L
L . A
L . A . Z
L . A . Z . A
L . A . Z . A . R
L . A . Z . A . R . O
L . A . Z . A . R . O . S
L . A . Z . A . R . O
L . A . Z . A . R
L . A . Z . A
L . A . Z
L . A
L




EXHIBITIONS    NEWS    CONTACT    CV





WORLDS WITHOUT NUMBER : THE FILMS OF STEPHEN GROO

Shoot the Lobster at Spectacle Theater
Brooklyn, New York
Organized by Lazaros
October 19, 2013

Read text



lazaros




WORLDS WITHOUT NUMBER : THE FILMS OF STEPHEN GROO


Spectacle Theater and Shoot the Lobster are pleased to present a selection of music videos, shorts, and a feature film by the Utah based filmmaker STEPHEN GROO. Many of the selected works will be screened publicly for the first time.

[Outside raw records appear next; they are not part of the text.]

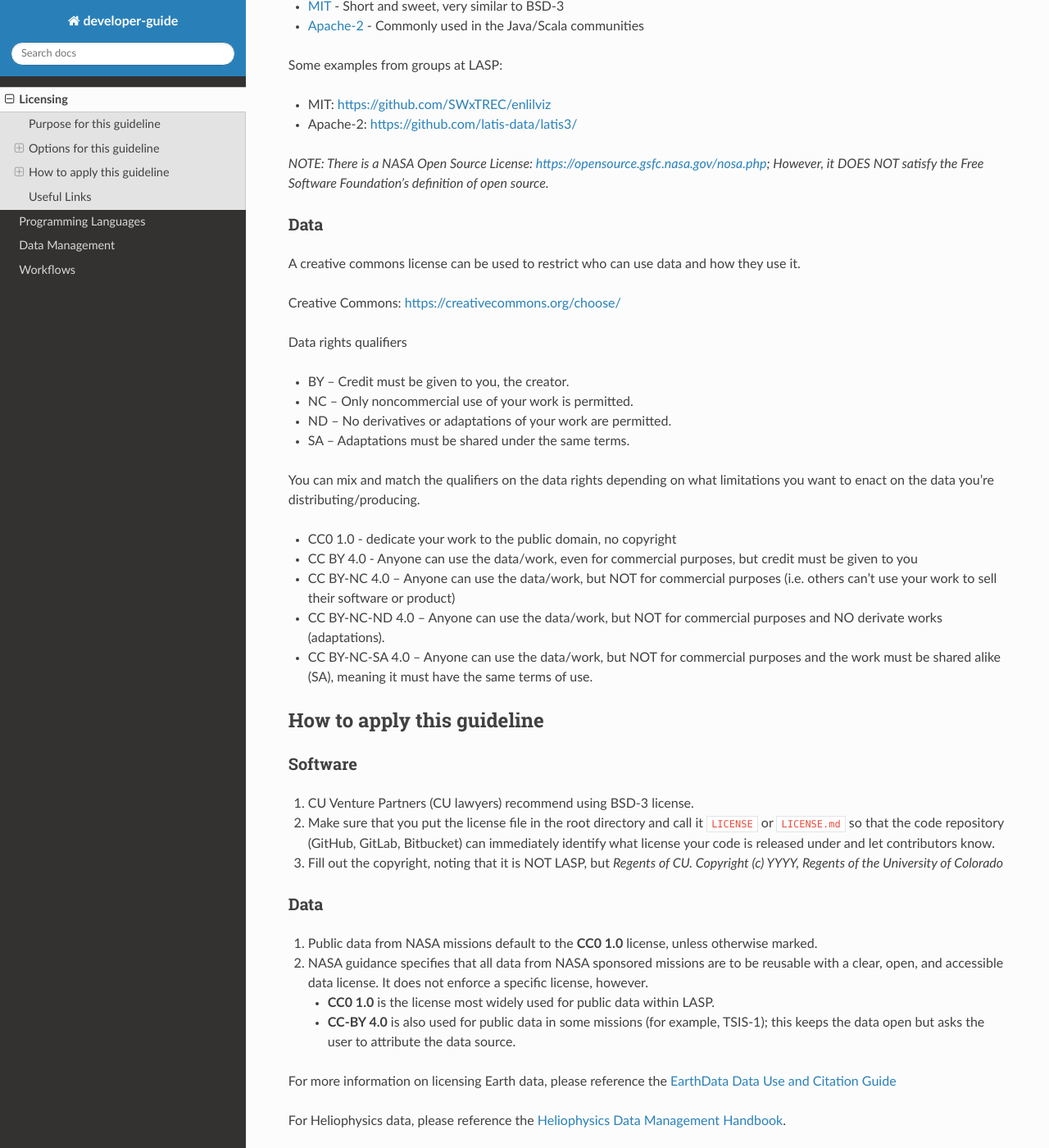
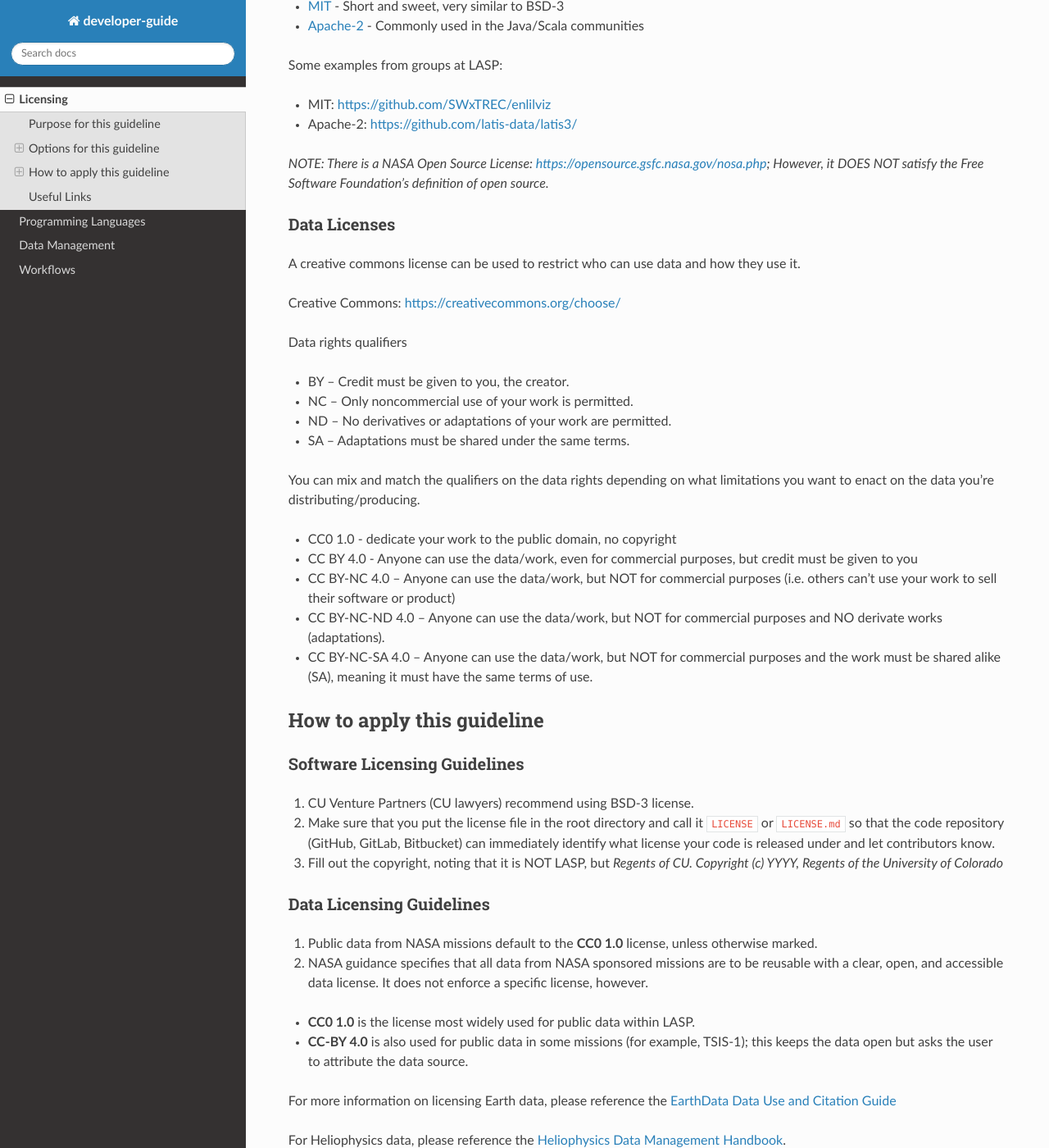
Before and after one commit to lasp/developer-guide, a Sphinx documentation site: the page built from docs/source/licensing.md, in a window 1280 px wide and 1400 px high, scrolled down 1277 px. Shown: the whole window at 82% size. Built offline with Sphinx 7.4.7 and the Read the Docs theme 3.1.0, drawn with Linux system fonts in a browser that asks for light colours; pages that are not in the unit, such as notebooks, are missing from menus; some of the changed text lies outside the part shown.

```diff
--- a/docs/source/licensing.md
+++ b/docs/source/licensing.md
@@ -10,7 +10,7 @@ to use any part of the code legally. This guide provides options for choosing th
 
 ## Options for this guideline
 
-### Software
+### Software Licenses
 
 To avoid copyright concerns, it is recommended that:
 
@@ -45,7 +45,7 @@ Some examples from groups at LASP:
 *NOTE: There is a NASA Open Source License: <https://opensource.gsfc.nasa.gov/nosa.php>; However, it DOES NOT satisfy
 the Free Software Foundation’s definition of open source.*
 
-### Data
+### Data Licenses
 
 A creative commons license can be used to restrict who can use data and how they use it.
 
@@ -72,7 +72,7 @@ you’re distributing/producing.
 ## How to apply this guideline
 
 <!-- markdownlint-disable-next-line MD024 -->
-### Software
+### Software Licensing Guidelines
 
 1. CU Venture Partners (CU lawyers) recommend using BSD-3 license.
 2. Make sure that you put the license file in the root directory and call it `LICENSE` or `LICENSE.md` so that the code
@@ -81,15 +81,14 @@ you’re distributing/producing.
 3. Fill out the copyright, noting that it is NOT LASP, but *Regents of CU. Copyright (c) YYYY, Regents of the University
    of Colorado*
 
-
-### Data
+### Data Licensing Guidelines
 
 1. Public data from NASA missions default to the **CC0 1.0** license, unless otherwise marked.
 2. NASA guidance specifies that all data from NASA sponsored missions are to be reusable with a clear, open, and
    accessible data license. It does not enforce a specific license, however.
-   * **CC0 1.0** is the license most widely used for public data within LASP.
-   * **CC-BY 4.0** is also used for public data in some missions (for example, TSIS-1);
-     this keeps the data open but asks the user to attribute the data source.
+  * **CC0 1.0** is the license most widely used for public data within LASP.
+  * **CC-BY 4.0** is also used for public data in some missions (for example, TSIS-1);
+    this keeps the data open but asks the user to attribute the data source.
 
 For more information on licensing Earth data, please reference the
 [EarthData Data Use and Citation Guide](https://www.earthdata.nasa.gov/engage/open-data-services-software-policies/data-use-guidance)
```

Creating his work as Utah Wolf Productions for over fourteen years in the city of Provo Utah, Stephen Groo has been described by the filmmaker and artist Chris Coy as “an enigma—a highly prolific filmmaker with a body of work that speaks to his force of will and creative vision while exposing the limitations of the backyard blockbuster. His 125+ short films, music videos, feature films, and training videos have it all: mermaids, vampires, elves, angels, sailors, schoolgirls, devils, damsels, zombies, soldiers, she-hulks, and real-life action heroes. These figures populate worlds without number, a pastiche of popular culture collaged from Michael Bay movie posters and Saturday morning cartoons.

As a viewer, it’s natural to laugh at the limitations of a film by Stephen Groo. We laugh as we recognize the obvious imperfections in his homespun narrative fabrics. We laugh at the production gap between Hollywood and Utah County. We laugh because Fantasy is uglier than casting agents have led us to believe. We laugh (nervously) at the possibility of our own inclusion as actors in a Utah Wolf Production. We laugh, immensely pleased with our advantaged position as passive spectators. Like the royals in Shakespeare’s A Midsummer Night’s Dream, we laugh as Bottom’s amateurish theatre troupe faithfully performs “a most lamentable comedy.” But if we succumb to laughter only, we miss what’s crucial: the implicit belief that art can save the world. That imagination is real.

Art is, in fact, saving the world for Stephen Groo. It’s saving the world for his players, too. It’s saving all of our worlds—circumscribing them inside a shared universe that desperately needs Fantasy to fight back the Dark Lords of Reality. Like Bottom, Groo freely cavorts with the humans and the fairies, modeling the transformative potential of art and the euphoric freedom of abandonment to the wildness of make-believe.

Chris Coy

From “Groo and His Players”, Utah Biennial Catalogue, 2013.




View images




J.J.J.